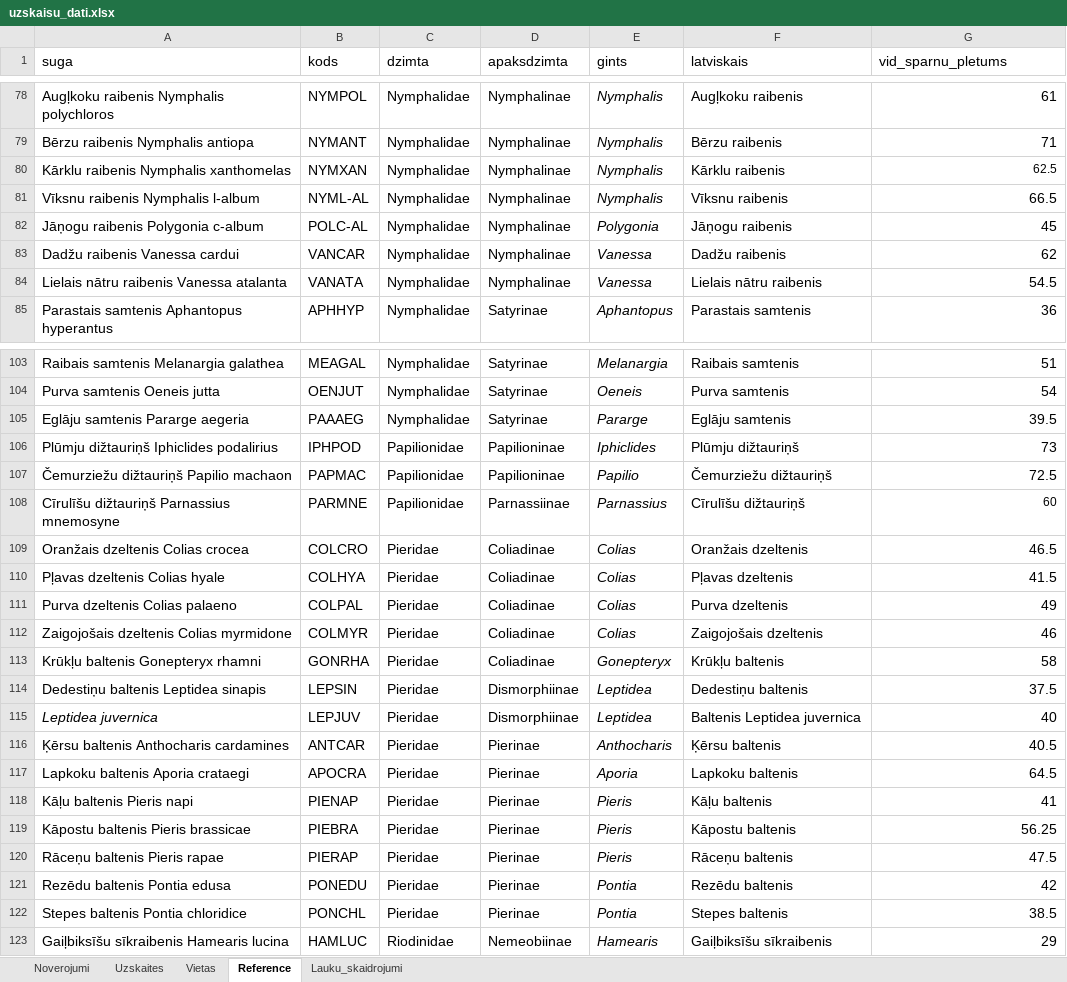
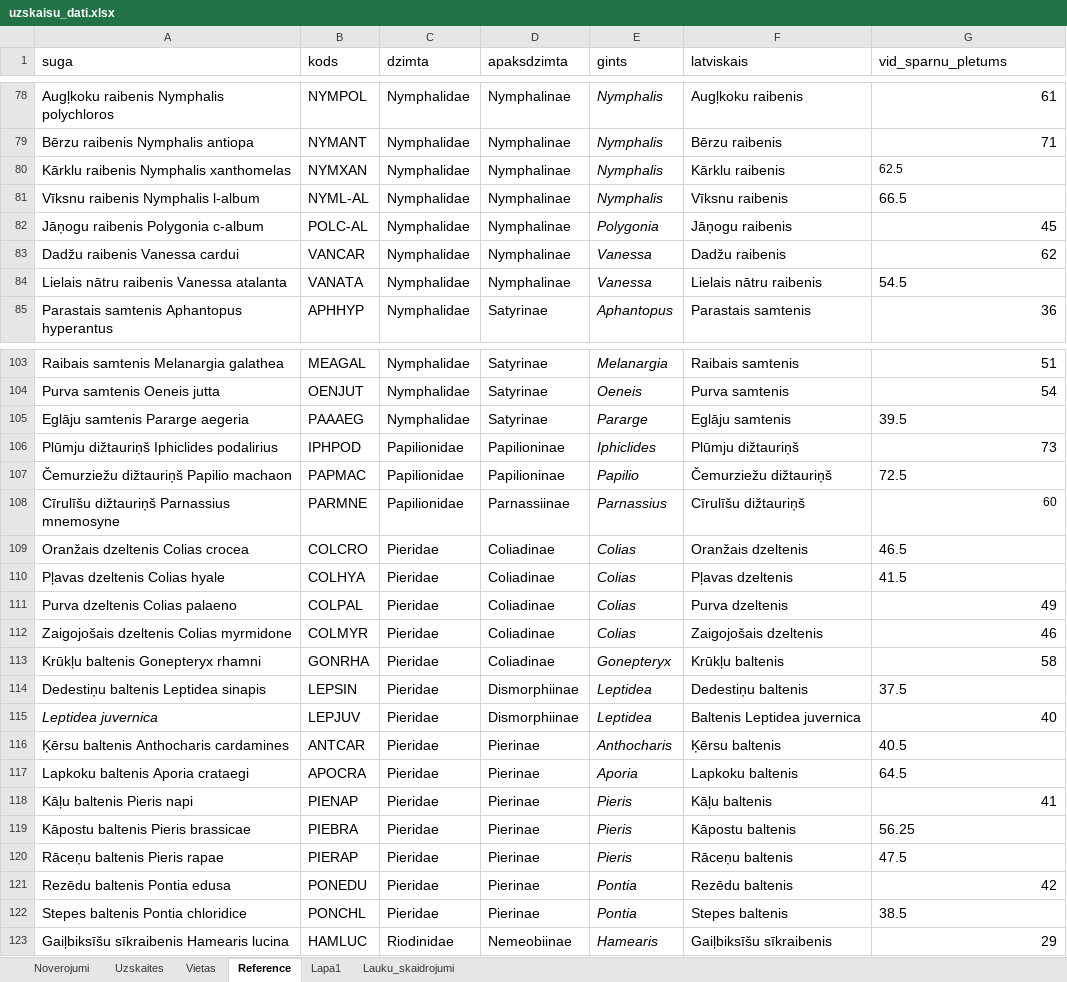
Before and after one commit to jekaterina-butkevica/Bakalaura-darbs, an Excel workbook: uzskaisu_dati.xlsx, sheet Reference, drawn as a sheet; only a part is shown, gaps mark what is left out; values as stored, in another font and other column widths than the file's, no borders; charts and pictures not drawn; the diff covers the shown part only; the diff names each change by its address in the sheet, - before the commit and + after, or states it on an @@ line.

```diff
--- a/uzskaisu_dati.xlsx (sheet Reference)
+++ b/uzskaisu_dati.xlsx (sheet Reference)
+sheet tab: Lapa1
-G80:G81 alignment: right
+G80:G81 alignment: left
-G84 alignment: right
+G84 alignment: left
-G105 alignment: right
+G105 alignment: left
-G107 alignment: right
+G107 alignment: left
-G109:G110 alignment: right
+G109:G110 alignment: left
-G114 alignment: right
+G114 alignment: left
-G116:G117 alignment: right
+G116:G117 alignment: left
-G119:G120 alignment: right
+G119:G120 alignment: left
-G122 alignment: right
+G122 alignment: left
```
Also changed, not shown: cell formats elsewhere in this sheet, sheet Vietas, sheet Noverojumi, charts or pictures, 2 other files.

# Task objective:
Give the records again exactly as they stand, so that only the pictures are missing.

# Written solution:
Before and after one commit to jekaterina-butkevica/Bakalaura-darbs, an Excel workbook: uzskaisu_dati.xlsx, sheet Reference, drawn as a sheet; only a part is shown, gaps mark what is left out; values as stored, in another font and other column widths than the file's, no borders; charts and pictures not drawn; the diff covers the shown part only; the diff names each change by its address in the sheet, - before the commit and + after, or states it on an @@ line.

```diff
--- a/uzskaisu_dati.xlsx (sheet Reference)
+++ b/uzskaisu_dati.xlsx (sheet Reference)
+sheet tab: Lapa1
-G80:G81 alignment: right
+G80:G81 alignment: left
-G84 alignment: right
+G84 alignment: left
-G105 alignment: right
+G105 alignment: left
-G107 alignment: right
+G107 alignment: left
-G109:G110 alignment: right
+G109:G110 alignment: left
-G114 alignment: right
+G114 alignment: left
-G116:G117 alignment: right
+G116:G117 alignment: left
-G119:G120 alignment: right
+G119:G120 alignment: left
-G122 alignment: right
+G122 alignment: left
```
Also changed, not shown: cell formats elsewhere in this sheet, sheet Vietas, sheet Noverojumi, charts or pictures, 2 other files.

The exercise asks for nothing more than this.